Del. Cheryl D. Glenn (D-Baltimore), another lawmaker who played a key role in the legalization of medical marijuana, called Morhaim’s dual roles “unethical and immoral.”

“If this is okay, then where do we draw the line as legislators?” Glenn asked.

The commission’s emails, obtained through a public-records request, show that Morhaim had an open line to marijuana regulators, who favored his advice.

“Without your dedication and commitment, we wouldn’t be so close to an operational medical cannabis program,” Paul Davies, the commission’s chairman, wrote on Sept. 5, 2015. “We all look forward to working closely with you through anticipated cultural, legislative and regulatory changes to develop the best best medical cannabis program in The United States.”

And they did work closely together.

In July 2015, in an email summarizing a meeting with commissioners, Morhaim pushed for a letter to local governments encouraging them to welcome prospective marijuana businesses just as they would any other legal enterprise. He also offered to carry legislation on the commission’s behalf if it didn’t want to sponsor a particular bill, as government agencies sometimes do.

In May, while applications for licenses were being evaluated, Morhaim called the commission’s executive director to ask regulators to reconsider a decision to cap the number of businesses allowed to process medical marijuana, according to the email. The director, Patrick Jameson, responded by saying that the change would not be permanent and said Morhaim’s views would be shared with other commissioners and be conveyed to an upcoming work group of commissioners.

At one point, Morhaim sent Davies, the commission chair, an email introduction to a doctor who had researched the effects of cannabis on treating seizures.
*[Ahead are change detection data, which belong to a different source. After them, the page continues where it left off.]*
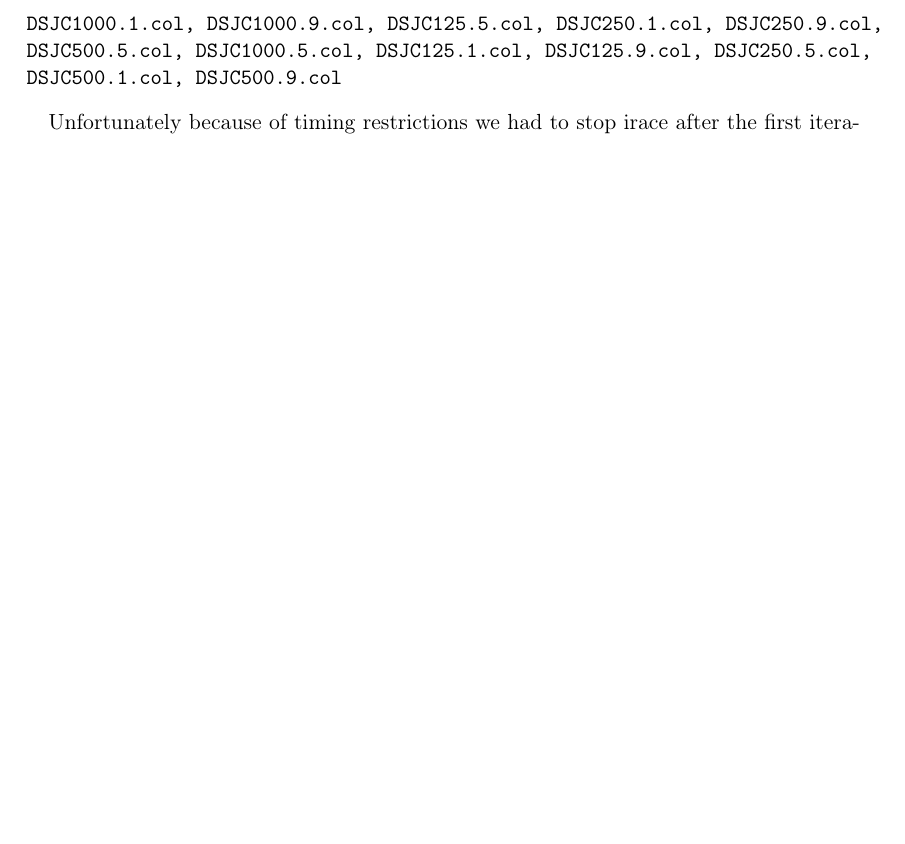
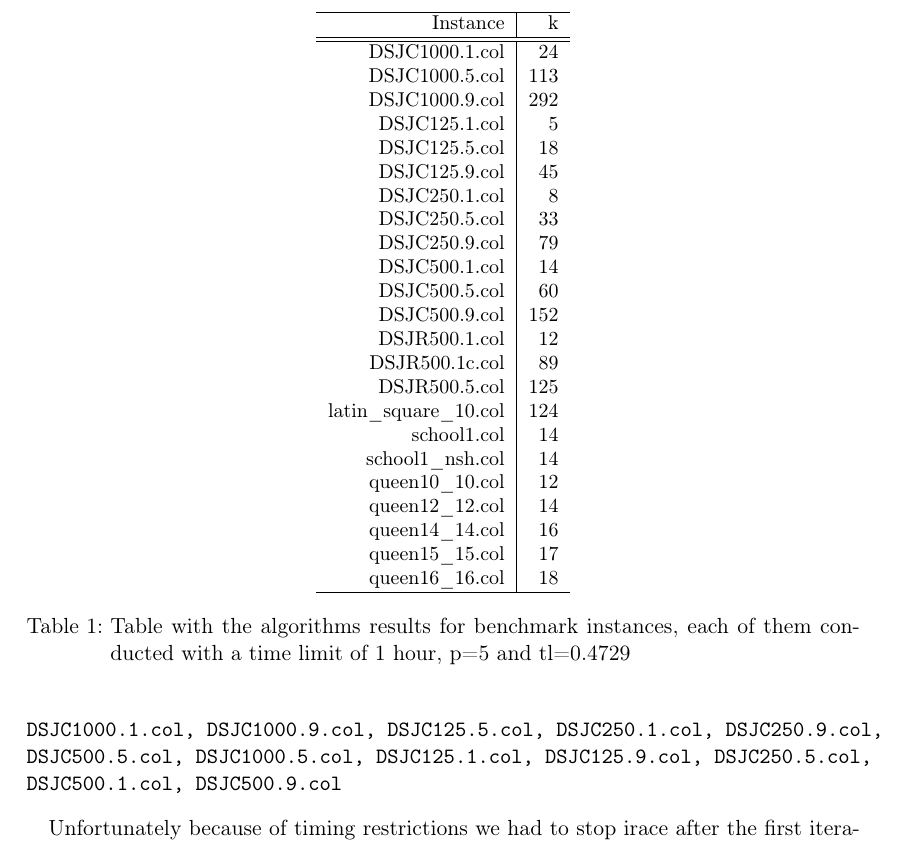
Before and after one commit to cmmw/gcolor, a LaTeX document (report2/article0.tex): part of page 3 of 3 before the commit and part of page 3 of 4 after it, cut at the place of the change, the shorter picture padded with empty space. Compiled offline with pdfLaTeX.

Commit message:
New benchmarks

```diff
--- a/report2/article0.tex
+++ b/report2/article0.tex
@@ -106,3 +106,39 @@ We decided to go with the first one in our final benchmark tests.
 \section{Experimental Results and Discussion}
 
 
+\begin{table}
+  \small
+    \begin{adjustwidth}{-.5in}{-.5in}
+        \begin{center}
+          \begin{tabular}{r | r  }
+
+            \hline
+Instance & k   \\
+\hline \hline
+DSJC1000.1.col &  24   \\
+DSJC1000.5.col & 113 \\
+DSJC1000.9.col & 292 \\
+DSJC125.1.col & 5   \\
+DSJC125.5.col & 18  \\
+DSJC125.9.col & 45  \\
+DSJC250.1.col & 8 \\
+DSJC250.5.col & 33  \\
+DSJC250.9.col & 79  \\
+DSJC500.1.col & 14  \\
+DSJC500.5.col & 60  \\
+DSJC500.9.col & 152  \\
+DSJR500.1.col & 12  \\
+DSJR500.1c.col & 89 \\
+DSJR500.5.col & 125  \\
+latin\_square\_10.col & 124 \\
+school1.col & 14  \\
+school1\_nsh.col & 14 \\
+queen10\_10.col & 12  \\
+queen12\_12.col & 14  \\
+queen14\_14.col & 16  \\
+queen15\_15.col & 17  \\
+queen16\_16.col & 18  \\
+
+\hline
+\end{tabular}
+        \caption{Table with the algorithms results for benchmark instances, each of them conducted with a time limit of 1 hour, p=5 and tl=0.4729 }
```
Also changed, not shown: report2/article0.tex (4 more changed lines), 1 other file.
In a follow-up email, that doctor told Davies that he was a medical consultant to a company vying for cannabis licenses, “in the interest of disclosure and transparency.”
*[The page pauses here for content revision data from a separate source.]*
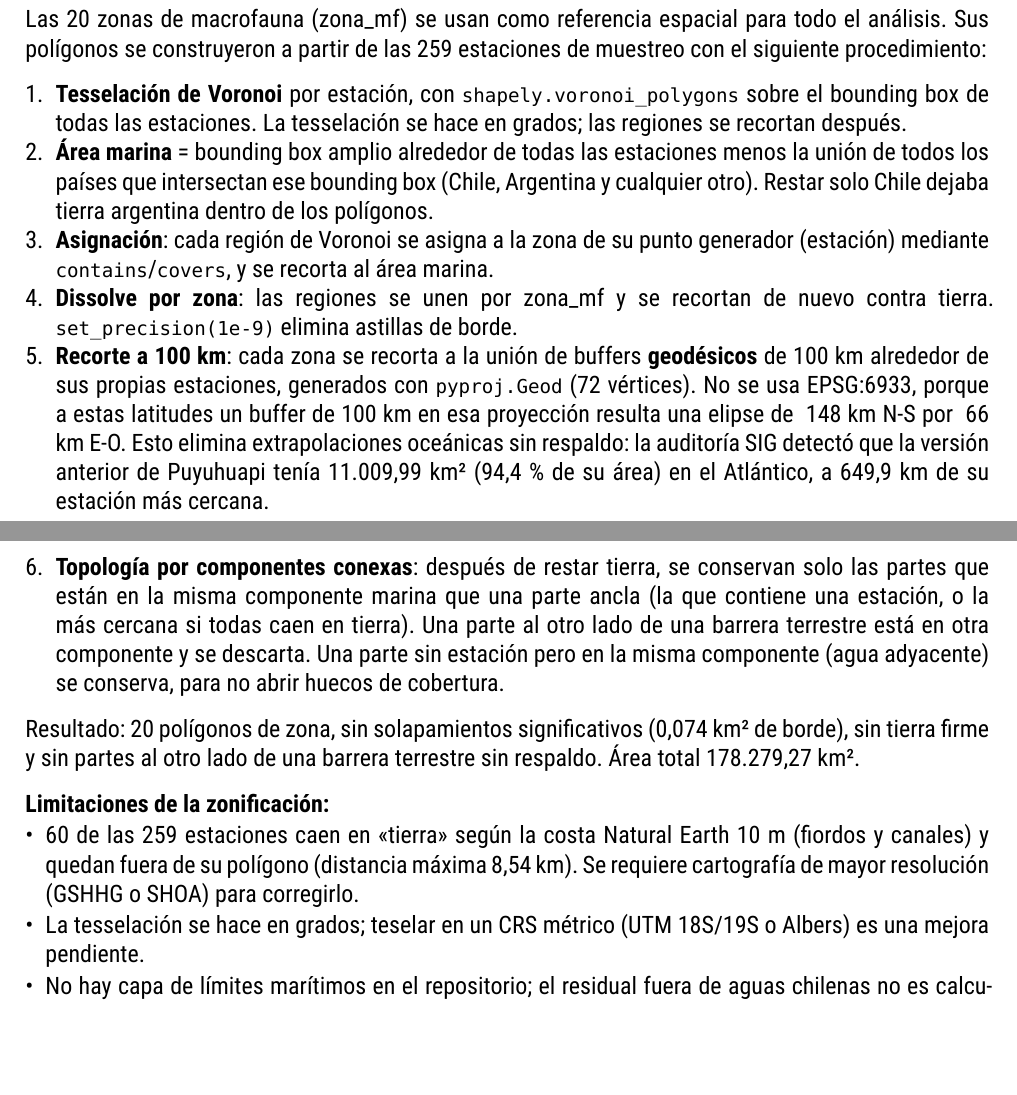
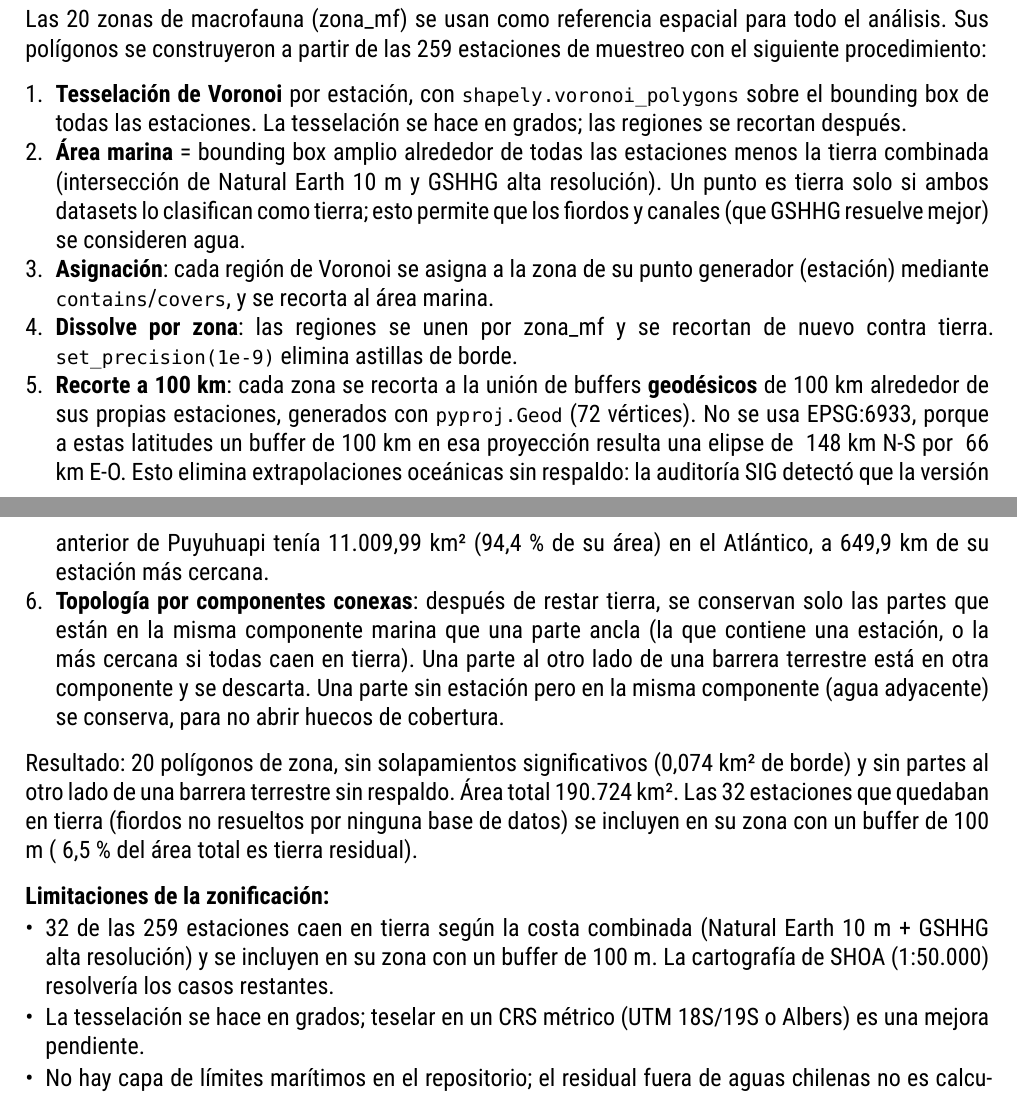
Before and after one commit to rfvera/seguimiento-obj_4, a Typst document (informe/informe_ambiental.typ, which reads AGENTS.md): two parts of pages 5 and 6 of 17, joined at a grey line, cut so that both start at the same text, the shorter picture padded with empty space. The pictures show the PDF file informe/informe_ambiental.pdf that the author committed with the source.

Commit message:
Resolver zonificacion de fiordos con tierra combinada (NE + GSHHG)
- Tierra = interseccion NE 10m AND GSHHG high resolution.
- 32 estaciones en fiordos incluidas con buffer de 100 m.
- 0 estaciones fuera de su zona (vs 60 antes).
- Tierra residual: 0.00015 km2.
- Area total: 190.724 km2.
- AGENTS.md e informe actualizados.

```diff
--- a/AGENTS.md
+++ b/AGENTS.md
@@ -127,7 +127,7 @@ Usa `estaciones_CTD_con_ZONA_MACROFAUNA.csv` y `salidas/figuras/ne_10m_admin_0_c
 
 Metodología:
 - Tesselación de Voronoi por estación con `shapely.voronoi_polygons` (no `geovoronoi`): las regiones se generan sobre el bbox y luego se recortan. Así no falla con estaciones en fiordos que Natural Earth clasifica como tierra.
-- Área marina = bounding box grande alrededor de todas las estaciones MINUS la unión de TODOS los países que intersectan ese bbox (Chile, Argentina y cualquier otro). Restar solo Chile dejaba tierra argentina dentro de los polígonos.
+- Área marina = bounding box grande alrededor de todas las estaciones MINUS la tierra combinada (intersección de Natural Earth 10m y GSHHG alta resolución). Un punto es tierra solo si ambos datasets lo clasifican como tierra. Esto permite que los fiordos y canales (que GSHHG resuelve mejor) se consideren agua.
 - Cada región de Voronoi se asigna a la zona de su punto generador contenido (`region.contains`/`covers`) y se recorta al área marina.
 - Los polígonos se disuelven (unen) por zona_mf y se recortan de nuevo contra tierra; `set_precision(1e-9)` elimina astillas de borde.
 - Cada zona se recorta a la unión de buffers **geodésicos** de 100 km alrededor de sus propias estaciones, generados con `pyproj.Geod` (72 vértices). No se usa EPSG:6933: a estas latitudes un "buffer de 100 km" en 6933 resulta una elipse de ~148 km N-S por ~66 km E-O. Esto elimina extrapolaciones oceánicas sin respaldo: la auditoría SIG detectó que Puyuhuapi tenía 11.009,99 km² (94,4% de su área) en el Atlántico, a 649,9 km de su estación más cercana.
--- a/informe/informe_ambiental.typ
+++ b/informe/informe_ambiental.typ
@@ -172,16 +172,16 @@ Se aplicó el procedimiento estándar para perfiles CTD, basado en el paquete R
 Las 20 zonas de macrofauna (zona_mf) se usan como referencia espacial para todo el análisis. Sus polígonos se construyeron a partir de las 259 estaciones de muestreo con el siguiente procedimiento:
 
 1. *Tesselación de Voronoi* por estación, con `shapely.voronoi_polygons` sobre el bounding box de todas las estaciones. La tesselación se hace en grados; las regiones se recortan después.
-2. *Área marina* = bounding box amplio alrededor de todas las estaciones menos la unión de todos los países que intersectan ese bounding box (Chile, Argentina y cualquier otro). Restar solo Chile dejaba tierra argentina dentro de los polígonos.
+2. *Área marina* = bounding box amplio alrededor de todas las estaciones menos la tierra combinada (intersección de Natural Earth 10 m y GSHHG alta resolución). Un punto es tierra solo si ambos datasets lo clasifican como tierra; esto permite que los fiordos y canales (que GSHHG resuelve mejor) se consideren agua.
 3. *Asignación*: cada región de Voronoi se asigna a la zona de su punto generador (estación) mediante `contains`/`covers`, y se recorta al área marina.
 4. *Dissolve por zona*: las regiones se unen por zona_mf y se recortan de nuevo contra tierra. `set_precision(1e-9)` elimina astillas de borde.
 5. *Recorte a 100 km*: cada zona se recorta a la unión de buffers *geodésicos* de 100 km alrededor de sus propias estaciones, generados con `pyproj.Geod` (72 vértices). No se usa EPSG:6933, porque a estas latitudes un buffer de 100 km en esa proyección resulta una elipse de ~148 km N-S por ~66 km E-O. Esto elimina extrapolaciones oceánicas sin respaldo: la auditoría SIG detectó que la versión anterior de Puyuhuapi tenía 11.009,99 km² (94,4 % de su área) en el Atlántico, a 649,9 km de su estación más cercana.
 6. *Topología por componentes conexas*: después de restar tierra, se conservan solo las partes que están en la misma componente marina que una parte ancla (la que contiene una estación, o la más cercana si todas caen en tierra). Una parte al otro lado de una barrera terrestre está en otra componente y se descarta. Una parte sin estación pero en la misma componente (agua adyacente) se conserva, para no abrir huecos de cobertura.
 
-Resultado: 20 polígonos de zona, sin solapamientos significativos (0,074 km² de borde), sin tierra firme y sin partes al otro lado de una barrera terrestre sin respaldo. Área total 178.279,27 km².
+Resultado: 20 polígonos de zona, sin solapamientos significativos (0,074 km² de borde) y sin partes al otro lado de una barrera terrestre sin respaldo. Área total 190.724 km². Las 32 estaciones que quedaban en tierra (fiordos no resueltos por ninguna base de datos) se incluyen en su zona con un buffer de 100 m (~6,5 % del área total es tierra residual).
 
 *Limitaciones de la zonificación:*
-- 60 de las 259 estaciones caen en "tierra" según la costa Natural Earth 10 m (fiordos y canales) y quedan fuera de su polígono (distancia máxima 8,54 km). Se requiere cartografía de mayor resolución (GSHHG o SHOA) para corregirlo.
+- 32 de las 259 estaciones caen en tierra según la costa combinada (Natural Earth 10 m + GSHHG alta resolución) y se incluyen en su zona con un buffer de 100 m. La cartografía de SHOA (1:50.000) resolvería los casos restantes.
 - La tesselación se hace en grados; teselar en un CRS métrico (UTM 18S/19S o Albers) es una mejora pendiente.
 - No hay capa de límites marítimos en el repositorio; el residual fuera de aguas chilenas no es calculable.
 - Tres partes menores a 1 km² (Chacao 0,224; Moraleda 0,007; Pta. Arenas 0,676 km²).
```
Also changed, not shown: informe/informe_ambiental.pdf, AGENTS.md (2 more changed lines), 2 other files.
Morhaim has said his advocacy is driven by a desire to make medical cannabis available to patients, not to benefit the company.

After The Post reported Morhaim’s connection to Doctor’s Orders, Commissioner Robert Lavin emailed the panel’s chair, executive director and legal counsel, asking whether the revelation would complicate plans to award preliminary licenses.

“Will there need to be a ‘hold’ placed on our reviews because of additional legal/fairness issues that need to be addressed at this time?” Lavin wrote July 21.

A spokeswoman for the commission said there was no emailed response to this question. The first batch of licenses — 15 for growing and 15 for processing — were awarded Aug. 5. Doctor’s Orders was one of seven entities to win approval to both grow and process the drug.